The Blog of Gordon Pruitt the Pastor of St. Matthew's United Methodist Church in Richmond Virginia

Tuesday, July 31, 2007

Death to self

Been reading a devotional from Dallas Willard's book, Renovation of the Heart. Here are some of the highlights from my reading today:

“A shift toward self-denial is needed to reorder the six dimensions of the human self in subordination to God. Christian spiritual formation rests on this indispensable foundation of death to self and cannot proceed except insofar as the foundation is being firmly laid and sustained.”

“Our survival cannot be the ultimate point of reference in our world. We must not treat ourselves as God. This selfless life enable us to do for the first time what we want to do: be truthful, transparent, helpful, and sacrificially loving, with joy.”

“At the beginning of my day, I commit my day to the Lord’s care while meditatively praying through the Lord’s Prayer and possibly the 23rd Psalm. Then I meet everything that happens as sent, or at least permitted, by God. I meet it resting in the hand of his care. I no longer have to manage the weather, airplanes, and people.”

Tuesday, July 17, 2007

what are the essential beliefs? Are there any?

A 17th century Moravian named Rupertus Meldenius said, "in essential beliefs we have unity and non-essential we have liberty." I have seen many Methodist churches quote this when talking about their beliefs or doctrines. What is interesting is that John Wesley, the founder of the Methodist church never shared exactly what he believed those essential beliefs were.

In the first chapter of Rob Bell's book, Velvet Elvis, Bell writes about a similar topic. He writes about trampoline springs and blocks. Bell says this about the springs,

"when we jump, we begin to see the need for springs. The springs help make sense of these deeper realities that drive how we live every day.

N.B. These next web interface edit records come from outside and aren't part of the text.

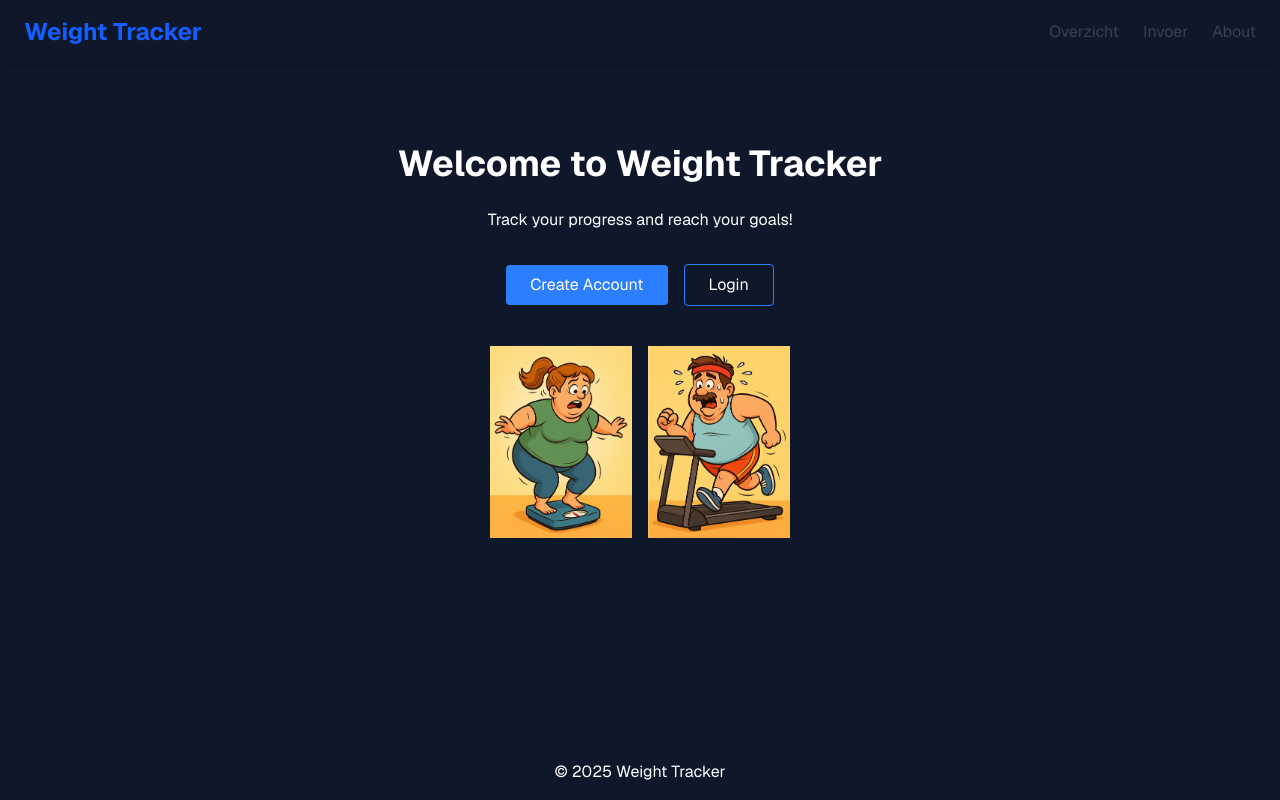
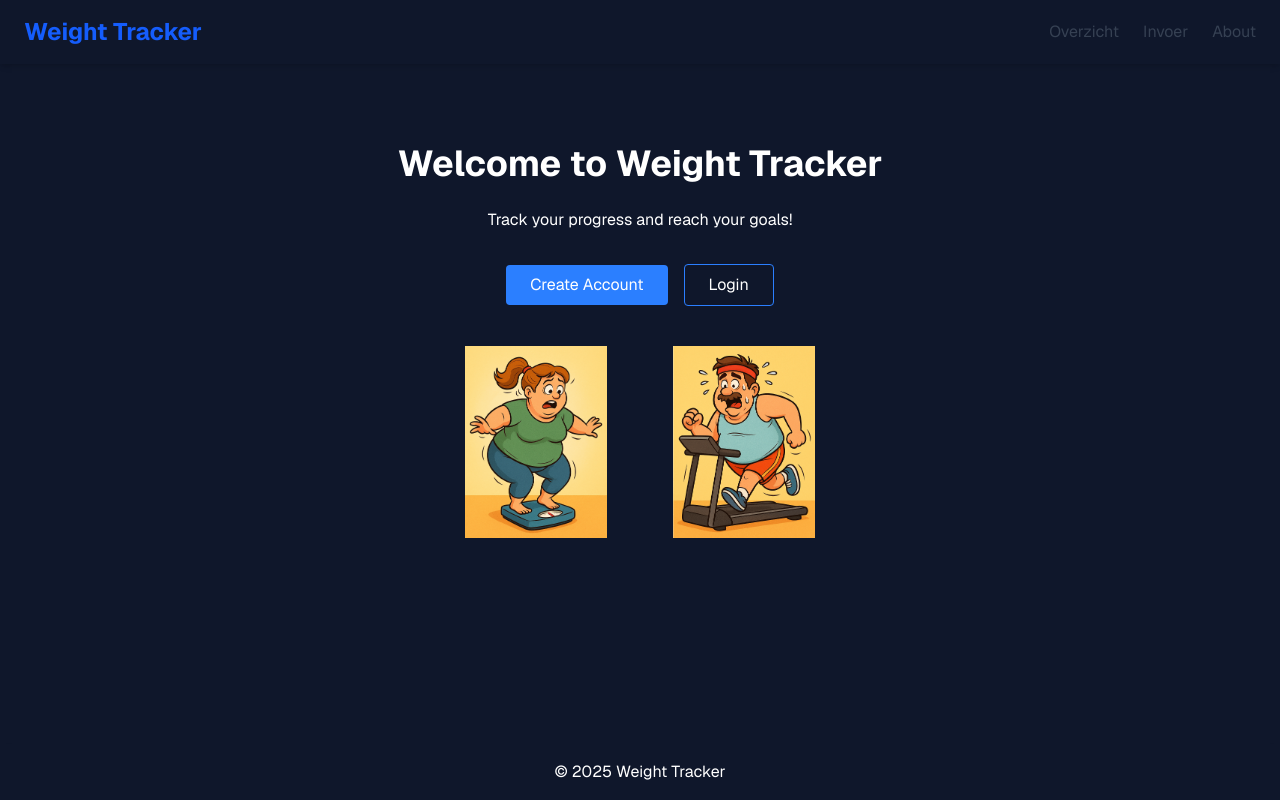
Before and after one commit to webdesignborgman/weight-tracker, a Next.js app: page / in a window 1280 px wide. Built offline with nearby package versions, Linux system fonts and the light colour scheme; no server answers.

Commit message:
Fixed image loading next/image

```diff
--- a/app/page.tsx
+++ b/app/page.tsx
@@ -1,22 +1,22 @@
 'use client';
+
 import Link from 'next/link';
 import { useAuthState } from 'react-firebase-hooks/auth';
 import { auth } from '../lib/firebase';
 import { useRouter } from 'next/navigation';
 import { useEffect } from 'react';
+import Image from 'next/image';
 
 export default function Home() {
   const [user, loading] = useAuthState(auth);
   const router = useRouter();
 
-  // Redirect authenticated users after initial load
   useEffect(() => {
     if (!loading && user) {
       router.push('/overzicht');
     }
   }, [user, loading, router]);
 
-  // Hide homepage while loading or if authenticated
   if (loading || user) {
     return null;
   }
@@ -38,10 +38,25 @@ export default function Home() {
         </Link>
       </div>
       <div className="mt-10 flex space-x-4">
-        {/* Replace with humorous images */}
-        <img src="/female.png" alt="Humorous female" className="h-48" />
-        <img src="/male.png" alt="Humorous male" className="h-48" />
+        <div className="relative h-48 w-48">
+          <Image
+            src="/female.png"
+            alt="Humorous female"
+            layout="fill"
+            objectFit="contain"
+            priority
+          />
+        </div>
+        <div className="relative h-48 w-48">
+          <Image
+            src="/male.png"
+            alt="Humorous male"
+            layout="fill"
+            objectFit="contain"
+            priority
+          />
+        </div>
       </div>
     </section>
-      );
-    }
+  );
+}
```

The springs aren't God. The springs aren't Jesus. The springs are statements and beliefs about our faith that help give words to the depth that we are experiencing in our jumping. I would call these the doctrines of the Christian faith. They aren't the point. They help us understand the point, but they are a means and not an end."

Bell contrasts springs with bricks.
"Somebody recently gave me a videotape of a lecture given by a man who travels around speaking about the creations of the world. At one point in his lecture, he said if you deny that God created the world in six literal 24 hour days, then you are denying that Jesus ever died on the cross. It's a bizarre leap of logic to make, i would say. But he was serious. It hit me while i was watching that for him faith isn't a trampoline; it's a wall of bricks. Each of the core doctrines for him is like an individual brick that stacks on top of the others. If you pull one out, the whole wall starts to crumble. It appears quite string and rigid, but if you begin to rethink or discuss even one brick, the whole thing is in danger. Like he said, no six-day creation equals no cross. Remove one, and the whole wall wobbles."

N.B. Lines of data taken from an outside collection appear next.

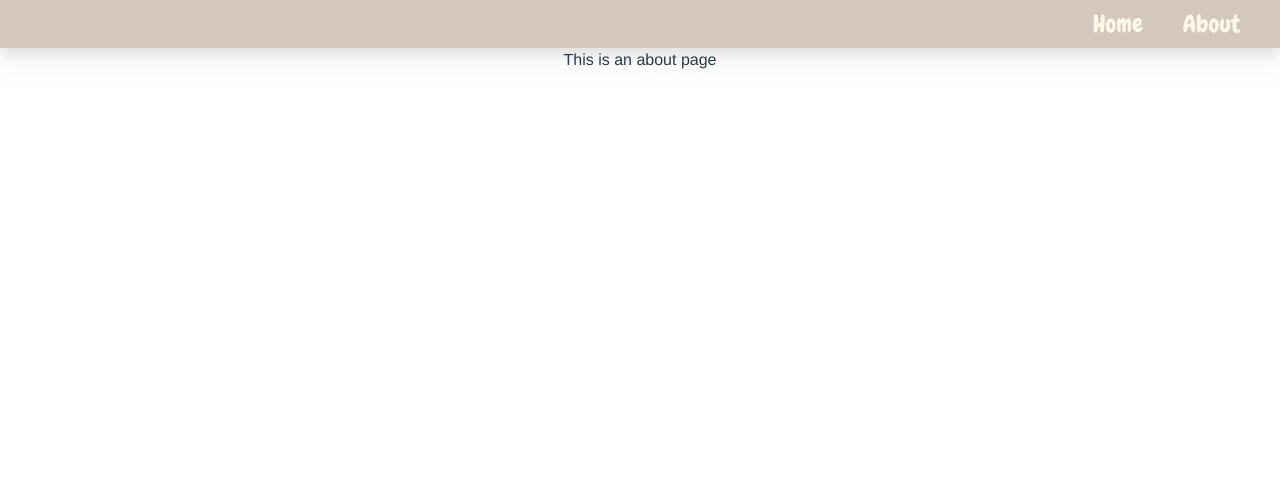
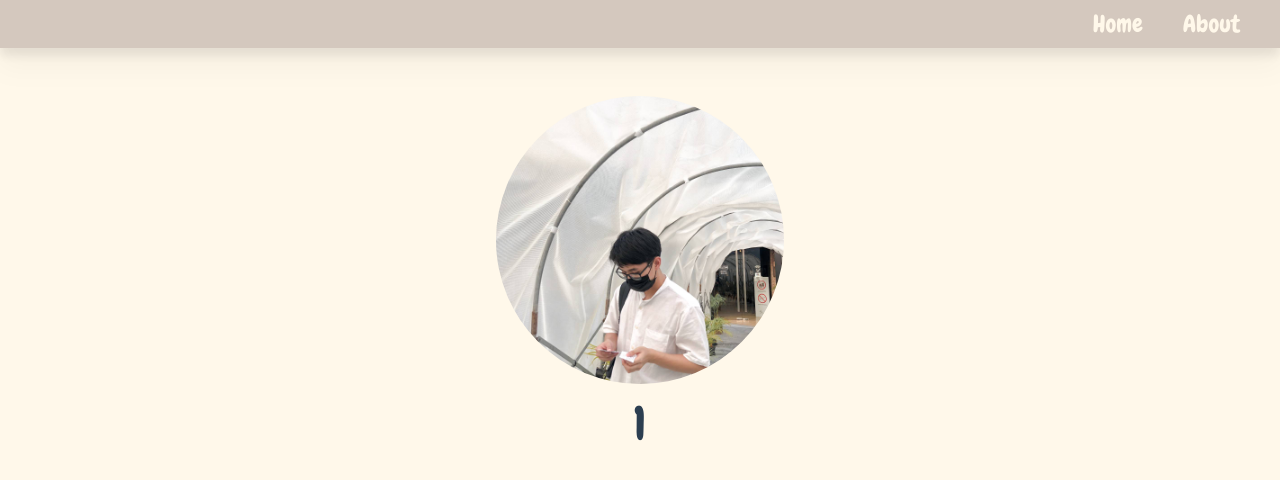
Before and after one commit to pooripro/INT203_62130500075_Groupwork_SPA, a Vue app: page /About/1/1 in a window 1280 px wide. Shown: the top 480 px of the page. Built offline with nearby package versions, Linux system fonts and the light colour scheme.

Commit message:
[62130500075] View About Page

```diff
--- a/db.json
+++ b/db.json
@@ -29,8 +29,13 @@
     },
     {
       "owner": "Puwa",
-      "list": "Buy a Macbook Pro M1",
+      "list": "Do Assignment INT203",
       "id": 4
+    },
+    {
+      "owner": "Puwa",
+      "list": "Do Assignment INT204",
+      "id": 5
     }
   ]
 }
--- a/src/views/About.vue
+++ b/src/views/About.vue
@@ -1,6 +1,32 @@
 <template>
-  <div class="about">
-    <h1>This is an about page</h1>
+  <div class="bg-cosmiclatte w-screen h-screen">
+    <div class="pt-12">
+        <div class="flex justify-center">
+          <img src="../assets/logo.jpg" class="rounded-full h-72 w-72 flex items-center justify-center" width="300" height="300">
+        </div>
+        <div class="pt-4">
+          <p class="font-chewy text-5xl"> {{ this.uname }}</p>
+      </div>
+    </div>
   </div>
+</template>
 
-</template>
+<script>
+export default {
+   mounted(){
+    console.log(this.$route);
+    console.log(`route name: `, this.$route.params.name)
+    console.log(`route id: `, this.$route.params.id)
+    this.uname = this.$route.params.name
+    console.log(`attribute uname: ${this.uname}`);
+  },
+
+  data(){
+    return{
+      uname: ''
+    }
+  },
+
+}
+
+</script>
```
Also changed, not shown: src/assets/logo.jpg (added), src/assets/logo.png (deleted).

I think i agree with Bell but i not only have springs but i also have bricks. One spring for me is the creation story. I believe Adam and Eve were real people but if it was proved as many people believe that they are fictional characters being used to point to spiritual truth it would not change my faith or cause my faith to crumble. The creation story is a spring that helps me gain a greater understanding of who God is.

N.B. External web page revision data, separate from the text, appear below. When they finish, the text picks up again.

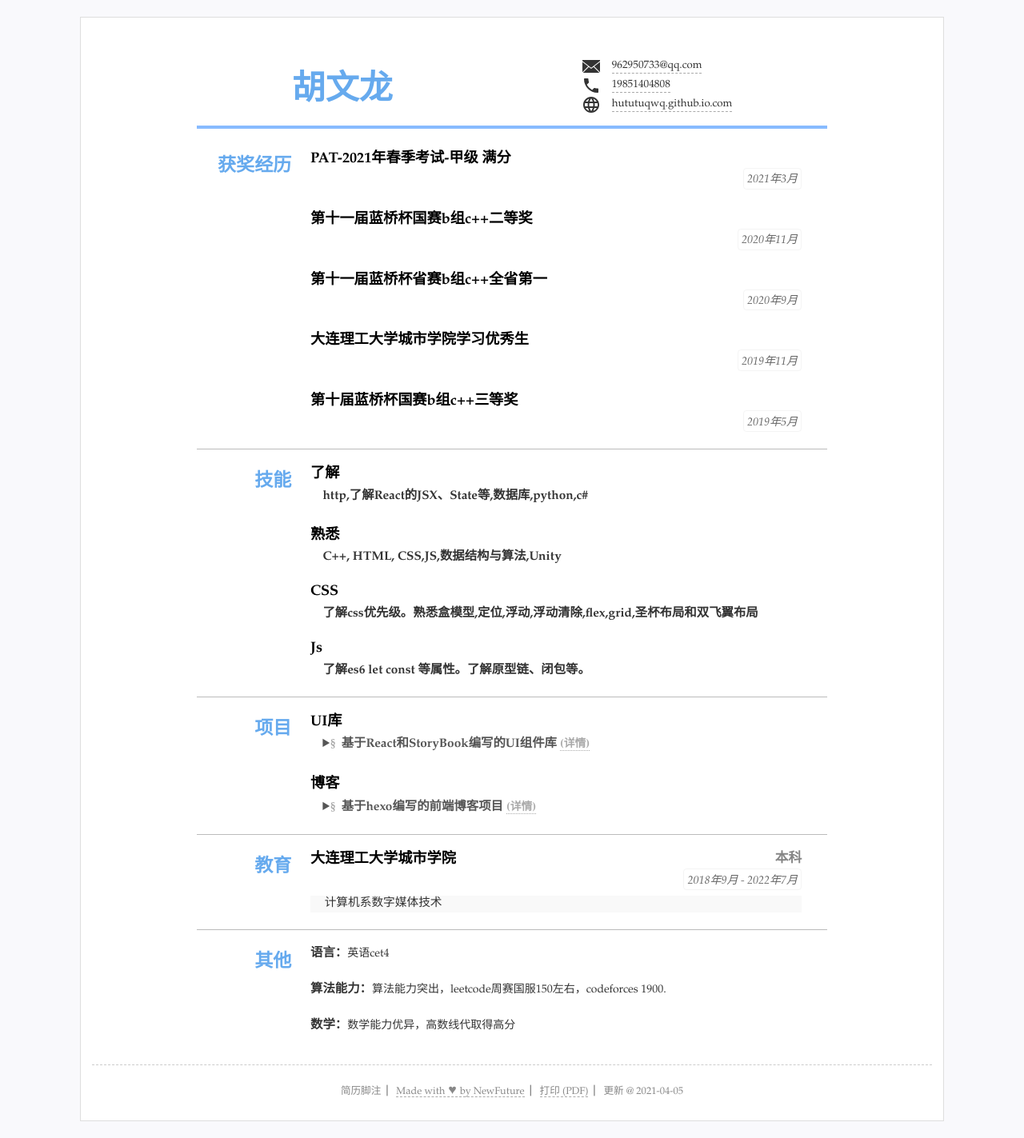
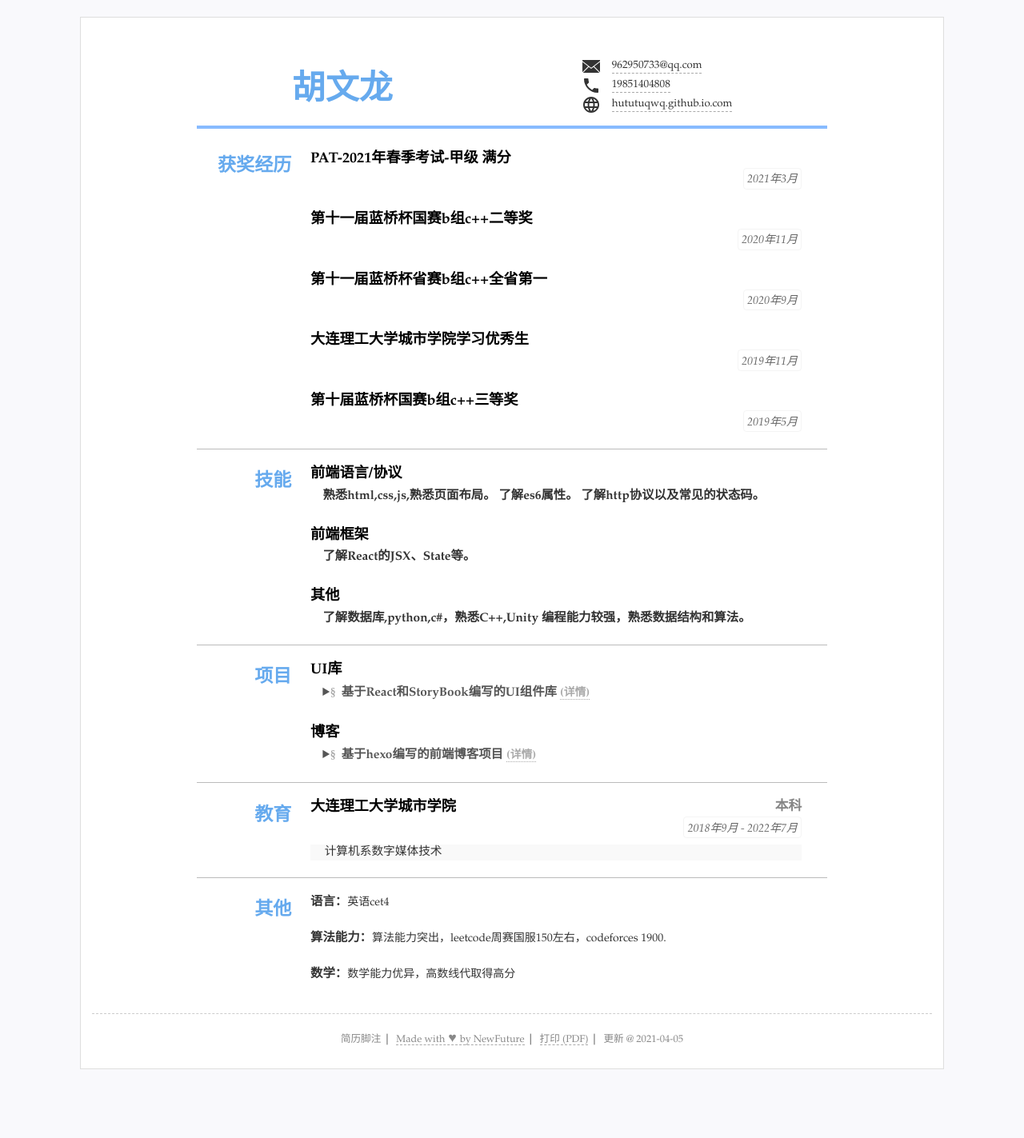
Before and after one commit to hututuQWQ/resume, a Jekyll site: the page built from index.html, in a window 1280 px wide. Shown: the whole page at 80% size. Built offline with Jekyll 4.4.1, drawn with Linux system fonts in a browser that asks for light colours; after the commit the page ends 1358 px from its top, so only the background shows below that.

Commit message:
Update resume.yml

```diff
--- a/_data/resume.yml
+++ b/_data/resume.yml
@@ -40,14 +40,16 @@ main: #简历主要内容，
 - type: skills
   name: "技能"
   content:
-  - title: 了解
-    summary: http,了解React的JSX、State等,数据库,python,c#
-  - title: 熟悉
-    summary: C++, HTML, CSS,JS,数据结构与算法,Unity
-  - title: CSS
-    summary: 了解css优先级。熟悉盒模型,定位,浮动,浮动清除,flex,grid,圣杯布局和双飞翼布局
-  - title: Js
-    summary: 了解es6 let const 等属性。了解原型链、闭包等。
+  - title: 前端语言/协议
+    summary:
+      熟悉html,css,js,熟悉页面布局。
+      了解es6属性。
+      了解http协议以及常见的状态码。
+  - title: 前端框架
+    summary: 了解React的JSX、State等。
+  - title: 其他
+    summary: 了解数据库,python,c#，熟悉C++,Unity
+             编程能力较强，熟悉数据结构和算法。
 
 - type: projects
   name: 项目
```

A brick in my belief system is the physical resurrection of Jesus. To me, without the resurrection, you don't have anything. If it was proven that Jesus did not resurrect that would cause my faith to crumble.

Below are 2 slides from Dan Kimbell's blog from a few weeks ago that touches on the same topic that i agree with for the most part.

What are your essentials and non-essentials?

Monday, July 09, 2007

Put down the bottled water and pick up the tap water

This month's fast company has an article about the $50 billion bottled water business. Here are some of the highlights (low lights) and quotes.
-24% of bottled water we buy is tap water repackaged by Coke and Pepsi
-Fiji Water produces more than a million bottles a day, while more than half the people in Fiji do not have reliable drinking water.
-We pitch into landfills 38 billion water bottles a year--in excess of $1 billion worth of plastic.
-Worldwide, 1 billion people have no reliable source of drinking water; 3000 children a day die from diseases caught from tainted water.
"Bottled water isn't healthier, or safer, than tap water. Indeed, while the United States is the single biggest consumer in the world's $50 billion bottled water market, it is the only one of the top four- the others are Brazil, China, and Mexico--that has universally reliable tap water. Tap water in this country, with rare exceptions, is impressively safe. It is monitored constantly, and the test results made public."

The article closes, "once you understand the resources mustered to deliver the bottle of water, it's reasonable to ask as you reach for the next bottle, not just 'does the value to me equal the 99 cents I'm about to spend?' but 'does the value equal the impact I'm about to leave behind?' Simply asking the question takes the carelessness out of the transaction. And once you understand where the water comes from, and how it got here, it's hard to look at that bottle in the same way again."

I figure 50 Billion dollars could solve the world's water problems. What do you think?